Maha Mariamman Temple is situated in on Pan Road cornered with Silom Road. It is the most significant Tamil Hindu temple in Thailand. Further down Pan Road and corners nearby, there are several kiosks sell saffron-coloured marigold flower garlands for worshippers, some Indian food and desserts, as well as contrasting western style cafe and breakfast places.
Maha Mariamman Temple's highlights are the outstanding florid style of temple's facade and multiple vividly colourful sculptures of god and goddess carved against the walls, roofs, and pillars in different shapes and sizes. The entrace is epically decored with gopura or tower of 6-metre tall. The most central part of this temple complex is the main shrine, featured with a dome covering of a gilded copper plate. Visitors can purchase flowers, garlands, coconuts and incense to be used in worship from the stalls available inside the complex.
While Thailand has the majority of Buddhism practitioners, many Thai visitors believe that Hinduism is also part of Buddhism as it is deeply rooted in Thai culture. The 10-day Navratri festival is famously held in September/October of which on the final day, the temple and its front street will be colourfully decorated with yellow flower, garlands and candles. Silom road is annually blocked to allow the procession on the Sri Maha Mariamman image. Another important festival is called Deepavali. Visitors will hold the oil lamp ritual on most middays' and on Fridays to brighten up the temple while also be distributed the God-blessed food.

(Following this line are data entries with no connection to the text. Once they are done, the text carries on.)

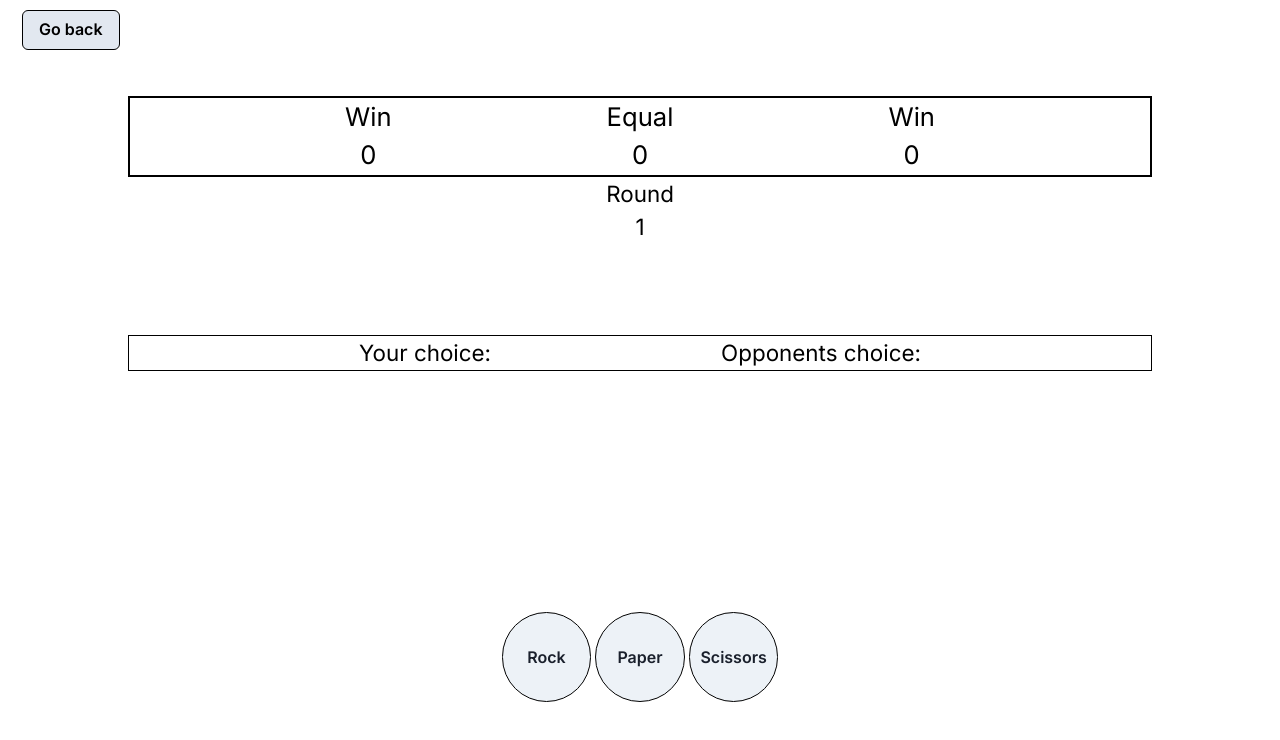
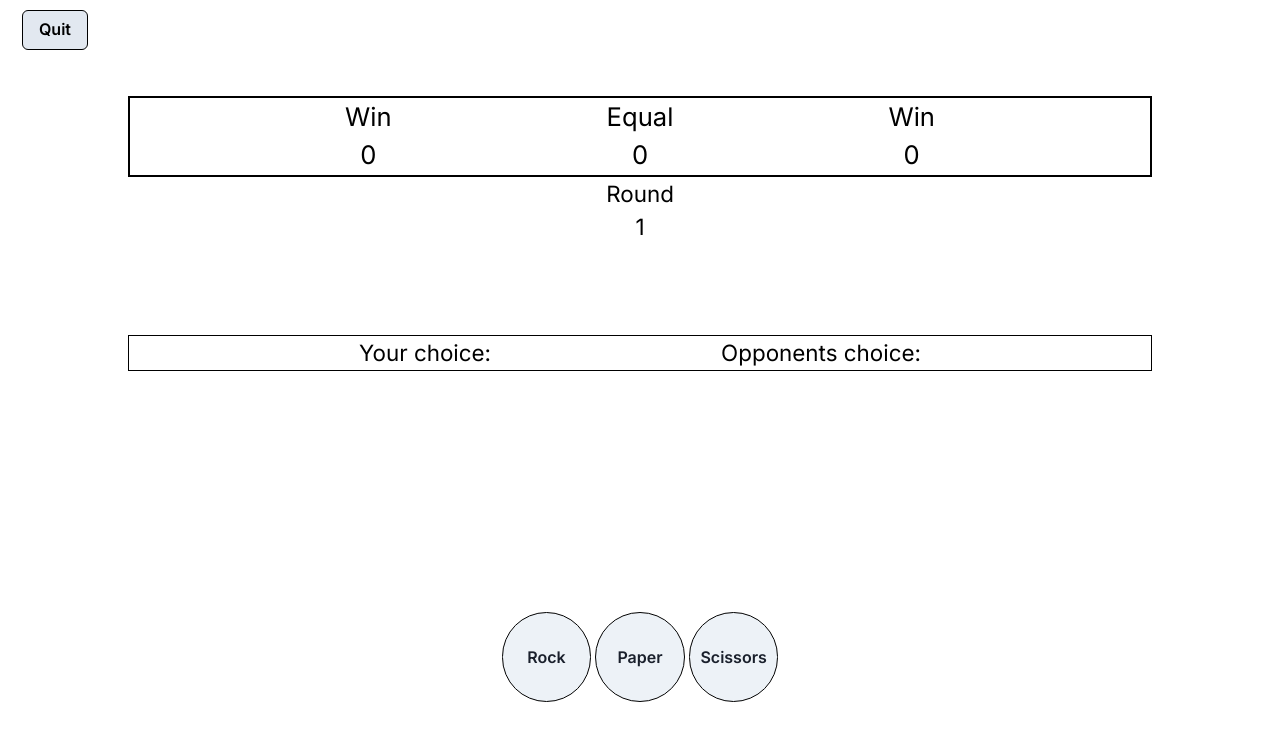
Before and after one commit to norbikam/game, a Next.js app in the folder client/: page /rps/room/1 in a window 1280 px wide. Shown: the top 740 px of the page. Built offline with nearby package versions, Linux system fonts and the light colour scheme; no server answers.

Commit message:
fixed buttons

```diff
--- a/client/app/rickandmorty/page.tsx
+++ b/client/app/rickandmorty/page.tsx
@@ -161,7 +161,7 @@ function Boxx(props: {
 export default function Home() {
   return (
     <main className="flex flex-col items-center justify-between p-5">
-      <a href="http://localhost:3000">
+      <a href="https://rock-paper-scissors-client-six.vercel.app/">
         <Button
           left={5}
           position={"absolute"}
--- a/client/app/rps/room/[id]/page.tsx
+++ b/client/app/rps/room/[id]/page.tsx
@@ -74,7 +74,7 @@ const RoomPage: React.FC = () => {
         className="flex min-h-screen flex-col items-center justify-between p-24"
         style={{ backgroundColor: "white" }}
       >
-        <a href="https://rock-paper-scissors-client-six.vercel.app/">
+        <a href="https://rock-paper-scissors-client-six.vercel.app/rps">
           <Button
             left={5}
             position={"absolute"}
@@ -82,7 +82,7 @@ const RoomPage: React.FC = () => {
             background={"gray.200"}
             color={"black"}
           >
-            Go back
+            Quit
           </Button>
         </a>
         <h1 style={{ position: "absolute", top: 10 }}>{gameInfo}</h1>
```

Wat Khaek is located right between the charming district of Bang Rak and the CBD of Silom. We recommend anyone to visit despite your belief. It is just very interesting to see both architectual and cultural aspects of Hinduism outside India where Indian descents never fails to keep in their traditions. Most importantly, there is no admission fee while a donation is encouraged.